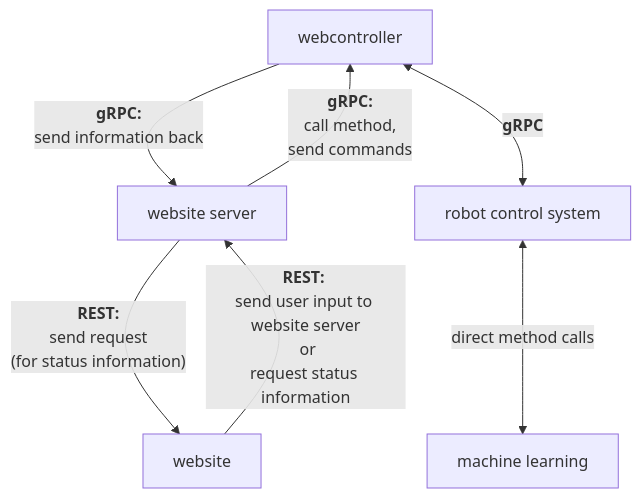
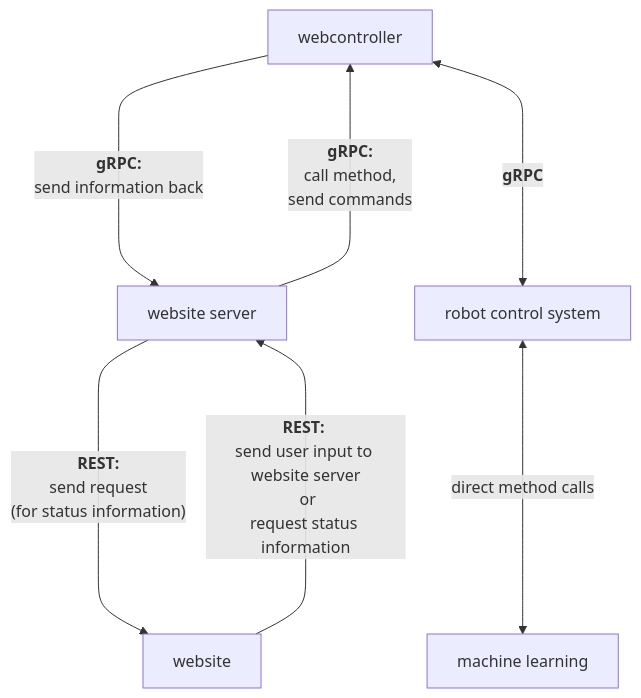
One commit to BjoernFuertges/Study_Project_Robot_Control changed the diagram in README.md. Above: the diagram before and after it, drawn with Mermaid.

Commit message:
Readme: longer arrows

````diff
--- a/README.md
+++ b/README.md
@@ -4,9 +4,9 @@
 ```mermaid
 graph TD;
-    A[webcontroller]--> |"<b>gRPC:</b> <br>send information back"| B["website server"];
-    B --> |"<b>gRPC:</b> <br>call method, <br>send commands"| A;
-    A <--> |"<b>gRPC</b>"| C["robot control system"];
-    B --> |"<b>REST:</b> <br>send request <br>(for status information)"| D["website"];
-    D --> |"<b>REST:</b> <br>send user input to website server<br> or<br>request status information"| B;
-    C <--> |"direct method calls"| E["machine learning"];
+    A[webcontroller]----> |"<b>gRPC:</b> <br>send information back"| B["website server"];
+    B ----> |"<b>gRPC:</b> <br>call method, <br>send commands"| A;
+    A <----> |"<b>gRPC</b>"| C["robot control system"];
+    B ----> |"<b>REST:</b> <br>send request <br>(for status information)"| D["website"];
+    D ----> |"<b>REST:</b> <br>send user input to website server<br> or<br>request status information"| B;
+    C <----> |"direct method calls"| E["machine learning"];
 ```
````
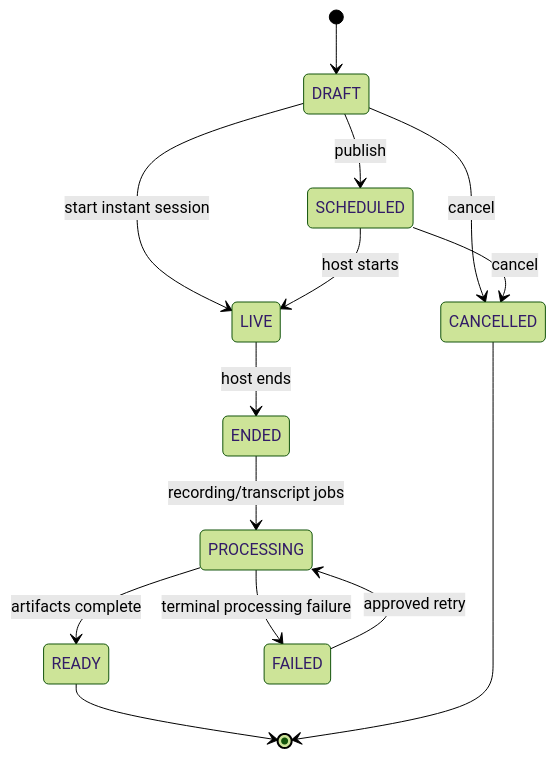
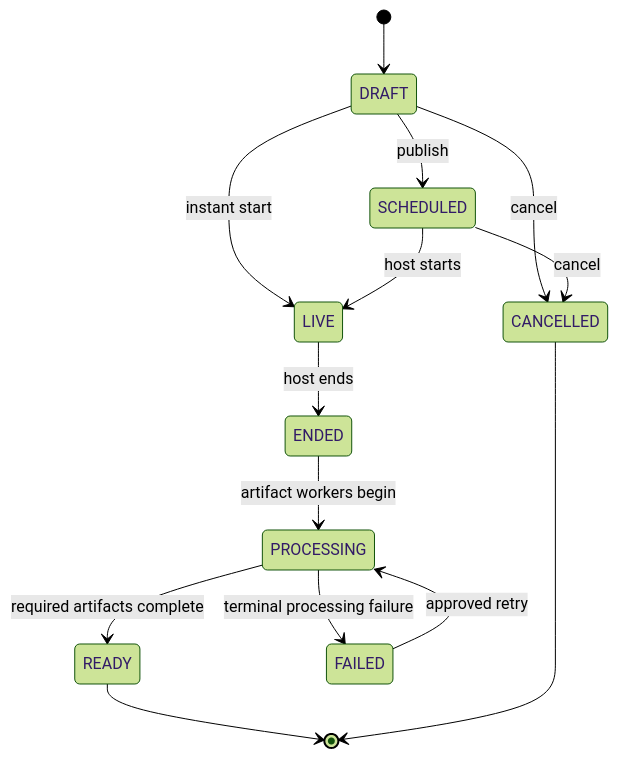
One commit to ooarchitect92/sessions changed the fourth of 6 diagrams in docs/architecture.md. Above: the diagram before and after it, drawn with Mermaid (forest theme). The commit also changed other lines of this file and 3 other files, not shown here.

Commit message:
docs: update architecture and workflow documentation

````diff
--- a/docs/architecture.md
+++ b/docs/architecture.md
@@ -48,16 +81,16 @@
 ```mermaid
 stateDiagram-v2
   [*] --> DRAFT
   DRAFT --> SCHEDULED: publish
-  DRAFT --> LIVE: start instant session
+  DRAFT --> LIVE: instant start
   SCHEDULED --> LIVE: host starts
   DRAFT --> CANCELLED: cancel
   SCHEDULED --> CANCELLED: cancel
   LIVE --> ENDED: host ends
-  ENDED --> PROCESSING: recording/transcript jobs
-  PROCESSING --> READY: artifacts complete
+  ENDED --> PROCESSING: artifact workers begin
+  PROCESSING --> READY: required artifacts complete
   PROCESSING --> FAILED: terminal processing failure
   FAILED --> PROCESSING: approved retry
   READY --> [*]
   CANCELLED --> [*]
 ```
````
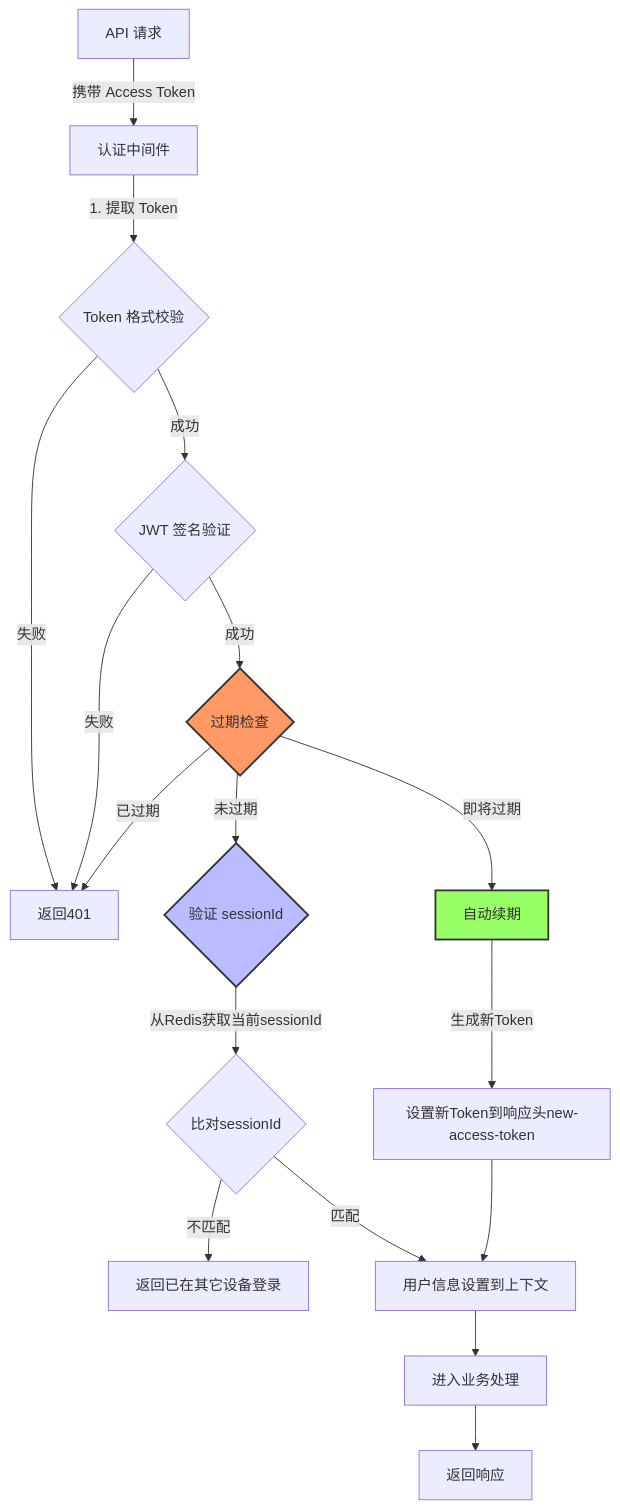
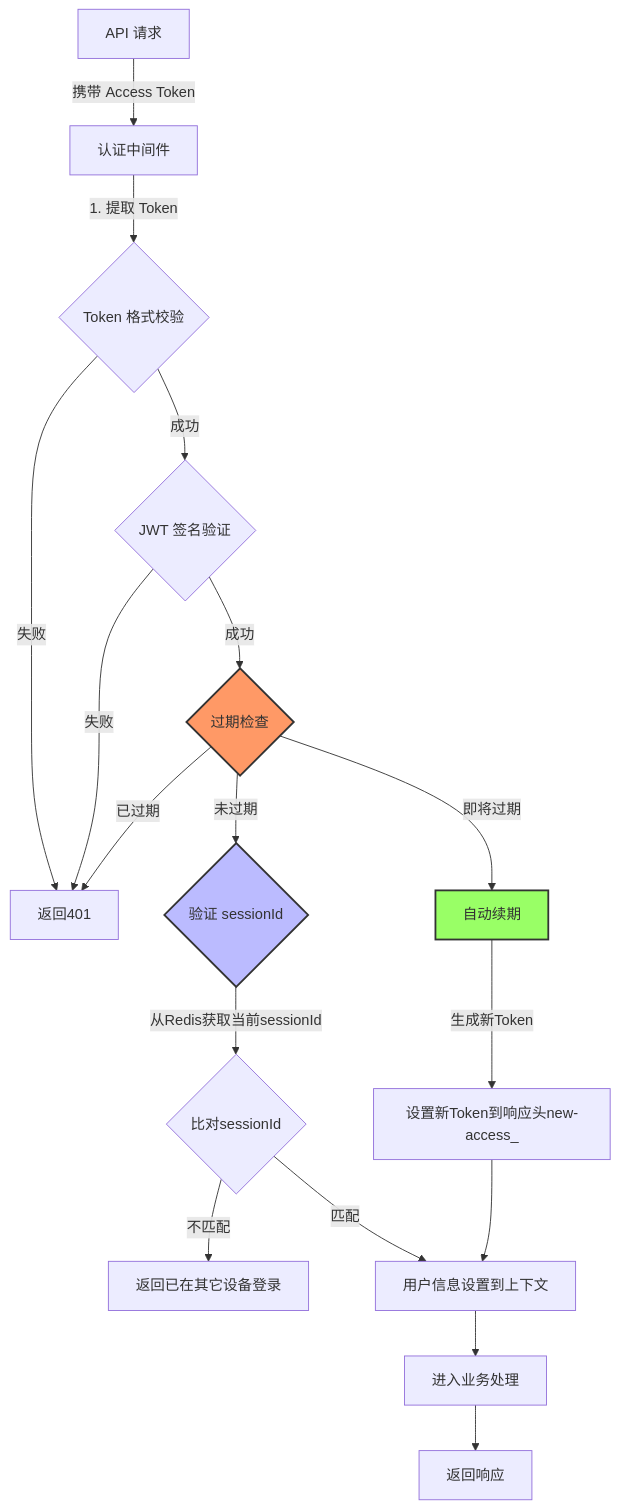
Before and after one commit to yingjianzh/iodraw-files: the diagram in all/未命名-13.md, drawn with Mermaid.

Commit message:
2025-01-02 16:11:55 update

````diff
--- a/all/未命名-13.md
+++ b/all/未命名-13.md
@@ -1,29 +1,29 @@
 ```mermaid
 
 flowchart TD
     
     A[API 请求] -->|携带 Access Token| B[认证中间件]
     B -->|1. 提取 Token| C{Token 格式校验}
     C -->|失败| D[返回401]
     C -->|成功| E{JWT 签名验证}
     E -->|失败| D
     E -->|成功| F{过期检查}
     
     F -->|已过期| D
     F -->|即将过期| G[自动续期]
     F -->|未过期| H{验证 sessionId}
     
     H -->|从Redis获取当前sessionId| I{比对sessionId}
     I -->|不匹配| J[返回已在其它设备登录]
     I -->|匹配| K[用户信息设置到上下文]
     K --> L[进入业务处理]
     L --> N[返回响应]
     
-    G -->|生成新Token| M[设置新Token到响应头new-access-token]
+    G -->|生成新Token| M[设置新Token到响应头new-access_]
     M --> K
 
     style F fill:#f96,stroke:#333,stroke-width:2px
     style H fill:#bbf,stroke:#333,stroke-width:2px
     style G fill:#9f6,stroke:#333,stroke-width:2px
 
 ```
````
● ● ● ●
• **ABOUT THIS TASK**: Your job is to copy every entry exactly. Omit the pictures.

• **OUTPUT FOR THIS EXERCISE**:
One commit to BjoernFuertges/Study_Project_Robot_Control changed the diagram in README.md. Above: the diagram before and after it, drawn with Mermaid.

Commit message:
Readme: longer arrows

````diff
--- a/README.md
+++ b/README.md
@@ -4,9 +4,9 @@
 ```mermaid
 graph TD;
-    A[webcontroller]--> |"<b>gRPC:</b> <br>send information back"| B["website server"];
-    B --> |"<b>gRPC:</b> <br>call method, <br>send commands"| A;
-    A <--> |"<b>gRPC</b>"| C["robot control system"];
-    B --> |"<b>REST:</b> <br>send request <br>(for status information)"| D["website"];
-    D --> |"<b>REST:</b> <br>send user input to website server<br> or<br>request status information"| B;
-    C <--> |"direct method calls"| E["machine learning"];
+    A[webcontroller]----> |"<b>gRPC:</b> <br>send information back"| B["website server"];
+    B ----> |"<b>gRPC:</b> <br>call method, <br>send commands"| A;
+    A <----> |"<b>gRPC</b>"| C["robot control system"];
+    B ----> |"<b>REST:</b> <br>send request <br>(for status information)"| D["website"];
+    D ----> |"<b>REST:</b> <br>send user input to website server<br> or<br>request status information"| B;
+    C <----> |"direct method calls"| E["machine learning"];
 ```
````
One commit to ooarchitect92/sessions changed the fourth of 6 diagrams in docs/architecture.md. Above: the diagram before and after it, drawn with Mermaid (forest theme). The commit also changed other lines of this file and 3 other files, not shown here.

Commit message:
docs: update architecture and workflow documentation

````diff
--- a/docs/architecture.md
+++ b/docs/architecture.md
@@ -48,16 +81,16 @@
 ```mermaid
 stateDiagram-v2
   [*] --> DRAFT
   DRAFT --> SCHEDULED: publish
-  DRAFT --> LIVE: start instant session
+  DRAFT --> LIVE: instant start
   SCHEDULED --> LIVE: host starts
   DRAFT --> CANCELLED: cancel
   SCHEDULED --> CANCELLED: cancel
   LIVE --> ENDED: host ends
-  ENDED --> PROCESSING: recording/transcript jobs
-  PROCESSING --> READY: artifacts complete
+  ENDED --> PROCESSING: artifact workers begin
+  PROCESSING --> READY: required artifacts complete
   PROCESSING --> FAILED: terminal processing failure
   FAILED --> PROCESSING: approved retry
   READY --> [*]
   CANCELLED --> [*]
 ```
````
Before and after one commit to yingjianzh/iodraw-files: the diagram in all/未命名-13.md, drawn with Mermaid.

Commit message:
2025-01-02 16:11:55 update

````diff
--- a/all/未命名-13.md
+++ b/all/未命名-13.md
@@ -1,29 +1,29 @@
 ```mermaid
 
 flowchart TD
     
     A[API 请求] -->|携带 Access Token| B[认证中间件]
     B -->|1. 提取 Token| C{Token 格式校验}
     C -->|失败| D[返回401]
     C -->|成功| E{JWT 签名验证}
     E -->|失败| D
     E -->|成功| F{过期检查}
     
     F -->|已过期| D
     F -->|即将过期| G[自动续期]
     F -->|未过期| H{验证 sessionId}
     
     H -->|从Redis获取当前sessionId| I{比对sessionId}
     I -->|不匹配| J[返回已在其它设备登录]
     I -->|匹配| K[用户信息设置到上下文]
     K --> L[进入业务处理]
     L --> N[返回响应]
     
-    G -->|生成新Token| M[设置新Token到响应头new-access-token]
+    G -->|生成新Token| M[设置新Token到响应头new-access_]
     M --> K
 
     style F fill:#f96,stroke:#333,stroke-width:2px
     style H fill:#bbf,stroke:#333,stroke-width:2px
     style G fill:#9f6,stroke:#333,stroke-width:2px
 
 ```
````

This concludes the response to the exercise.